▶ _Work order_:
Only lines containing the string "ipynb" belong in the answer; find them in the records and copy them.

# # # #

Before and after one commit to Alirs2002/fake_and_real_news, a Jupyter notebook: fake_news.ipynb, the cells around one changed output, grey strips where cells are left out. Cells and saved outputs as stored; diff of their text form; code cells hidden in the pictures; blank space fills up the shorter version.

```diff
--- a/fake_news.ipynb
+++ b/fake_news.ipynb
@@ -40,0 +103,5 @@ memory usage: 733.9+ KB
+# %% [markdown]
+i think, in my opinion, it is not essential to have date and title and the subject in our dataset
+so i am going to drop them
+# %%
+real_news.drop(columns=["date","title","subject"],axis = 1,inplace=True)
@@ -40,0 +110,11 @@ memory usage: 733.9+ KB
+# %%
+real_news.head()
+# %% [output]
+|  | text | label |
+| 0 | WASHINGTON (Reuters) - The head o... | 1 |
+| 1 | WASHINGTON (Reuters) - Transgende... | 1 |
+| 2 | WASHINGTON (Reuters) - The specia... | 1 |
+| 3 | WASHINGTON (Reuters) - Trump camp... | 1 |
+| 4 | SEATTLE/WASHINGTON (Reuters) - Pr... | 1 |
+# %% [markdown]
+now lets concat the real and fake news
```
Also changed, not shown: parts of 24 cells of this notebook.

# # # #

▶ _Answer to this task_:
Before and after one commit to Alirs2002/fake_and_real_news, a Jupyter notebook: fake_news.ipynb, the cells around one changed output, grey strips where cells are left out. Cells and saved outputs as stored; diff of their text form; code cells hidden in the pictures; blank space fills up the shorter version.
--- a/fake_news.ipynb
+++ b/fake_news.ipynb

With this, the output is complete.